Gym-related knee pain is often the kind where you notice it build up over time.
Typical examples are developing an ache at the front of your knee when you're squatting, or an irritation on the inside of the knee doing box jumps, or pain at the back of the knee after a heavy set of squats. Generally they start as minor, you notice the discomfort/pain, subsequently building up over time and becoming worse.
There are still times where you might have an acute knee flare up, for example noticing a sudden pull in the knee when you do a box jump. Or noticing a pinch on the inside during a clean and jerk, followed by swelling later that evening.
Continue reading as we outline a number of different knee pathologies which are common when weightlifting.
The meniscus is a piece of cartilage in the knee joint that acts as a shock absorber and helps to distribute weight evenly across the knee joint. The knee joint has two menisci, one on the outer side of the knee (lateral meniscus) and one on the inner side of the knee (medial meniscus).
The meniscus is C-shaped and has a tough, rubbery texture. It sits between the femur (thigh bone) and the tibia (shin bone) and helps to cushion the joint and provide stability.
It also helps to distribute the synovial fluid, a lubricating fluid that nourishes and protects the knee joint.
Tears can range from small/minor tears, or quite severe and extensive tears. The more severe, extensive tears are not particularly common in weightlifting. Examples of a large meniscal tear in gym context are:

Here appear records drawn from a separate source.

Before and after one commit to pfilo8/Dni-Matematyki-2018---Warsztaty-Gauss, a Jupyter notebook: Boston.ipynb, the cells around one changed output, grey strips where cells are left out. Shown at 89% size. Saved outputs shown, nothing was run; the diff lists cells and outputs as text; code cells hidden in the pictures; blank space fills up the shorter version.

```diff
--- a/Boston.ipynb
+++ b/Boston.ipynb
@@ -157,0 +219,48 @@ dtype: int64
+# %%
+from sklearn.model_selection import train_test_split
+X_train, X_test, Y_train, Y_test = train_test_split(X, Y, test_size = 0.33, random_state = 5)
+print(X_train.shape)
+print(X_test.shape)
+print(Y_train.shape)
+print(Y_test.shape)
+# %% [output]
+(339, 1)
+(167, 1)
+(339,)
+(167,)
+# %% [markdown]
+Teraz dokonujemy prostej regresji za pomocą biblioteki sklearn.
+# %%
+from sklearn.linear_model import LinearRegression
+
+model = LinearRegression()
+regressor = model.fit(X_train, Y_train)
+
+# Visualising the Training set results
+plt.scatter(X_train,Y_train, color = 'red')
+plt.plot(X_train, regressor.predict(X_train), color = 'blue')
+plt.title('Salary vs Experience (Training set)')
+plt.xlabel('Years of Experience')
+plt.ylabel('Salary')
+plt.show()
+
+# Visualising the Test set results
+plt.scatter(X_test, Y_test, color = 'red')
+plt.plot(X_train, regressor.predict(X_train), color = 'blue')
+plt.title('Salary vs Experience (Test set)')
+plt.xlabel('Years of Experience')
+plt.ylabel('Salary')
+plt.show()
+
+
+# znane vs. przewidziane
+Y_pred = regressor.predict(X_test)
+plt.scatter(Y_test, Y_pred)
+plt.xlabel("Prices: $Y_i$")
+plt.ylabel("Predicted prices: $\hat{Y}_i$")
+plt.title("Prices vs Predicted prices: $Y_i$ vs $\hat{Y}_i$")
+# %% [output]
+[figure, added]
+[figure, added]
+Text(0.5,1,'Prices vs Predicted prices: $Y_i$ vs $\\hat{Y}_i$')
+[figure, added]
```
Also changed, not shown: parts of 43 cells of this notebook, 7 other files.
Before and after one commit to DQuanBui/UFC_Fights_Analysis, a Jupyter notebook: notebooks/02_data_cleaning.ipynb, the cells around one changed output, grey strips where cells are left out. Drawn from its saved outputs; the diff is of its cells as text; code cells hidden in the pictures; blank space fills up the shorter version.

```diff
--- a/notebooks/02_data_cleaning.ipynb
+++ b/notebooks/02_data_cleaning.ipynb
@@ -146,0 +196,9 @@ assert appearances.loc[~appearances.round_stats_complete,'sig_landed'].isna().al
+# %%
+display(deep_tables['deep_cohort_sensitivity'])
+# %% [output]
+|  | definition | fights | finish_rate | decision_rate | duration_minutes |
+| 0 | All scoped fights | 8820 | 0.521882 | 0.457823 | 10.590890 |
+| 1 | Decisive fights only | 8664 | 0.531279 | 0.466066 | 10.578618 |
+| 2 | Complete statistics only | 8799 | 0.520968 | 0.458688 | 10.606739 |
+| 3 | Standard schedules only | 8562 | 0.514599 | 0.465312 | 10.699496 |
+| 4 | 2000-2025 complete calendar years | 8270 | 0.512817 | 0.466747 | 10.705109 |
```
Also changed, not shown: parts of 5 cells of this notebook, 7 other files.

A sudden, rapid increase in load: For example adding 40-50kg to the bar during a squat in one given session
Beginning a new program which consists of considerably more volume, not allowing the cartilage in the meniscus to adapt to the new load over time
The knee buckling during a jump lunge (crossfit or F45)
There are a number of different types meniscus tears as well:
Radial tear: This type of tear runs from the outer edge of the meniscus towards the center, and can cause the torn piece to flip over or move out of place.
Horizontal tear: This type of tear runs parallel to the surface of the meniscus, and can cause the meniscus to split into two separate pieces.
Flap tear: This type of tear occurs when a piece of the meniscus is partially torn, creating a flap that can catch in the knee joint and cause pain and swelling.
Bucket-handle tear: This type of tear is a large vertical tear that runs the length of the meniscus, and can cause a piece of the meniscus to become detached and move out of place, creating a "bucket-handle" appearance.
Complex tear: This type of tear involves a combination of different tear patterns, and can be more difficult to treat.
The blood supply of the meniscus can also impact its healing
The outer third of the meniscus, also known as the red-red zone, has a direct blood supply from small blood vessels that run into the meniscus from the surrounding tissues. This area has a greater potential for healing because of its direct blood supply.
The middle third of the meniscus, known as the red-white zone, has a less direct blood supply and a lower potential for healing. The inner third of the meniscus, also known as the white-white zone, has no direct blood supply and the lowest potential for healing.
The limited blood supply to the meniscus can make it difficult for the body to repair itself after injury. In cases where the meniscus is torn and the tear is located in the red-red zone
Stay tuned for more information on Meniscus and other gym based knee injuries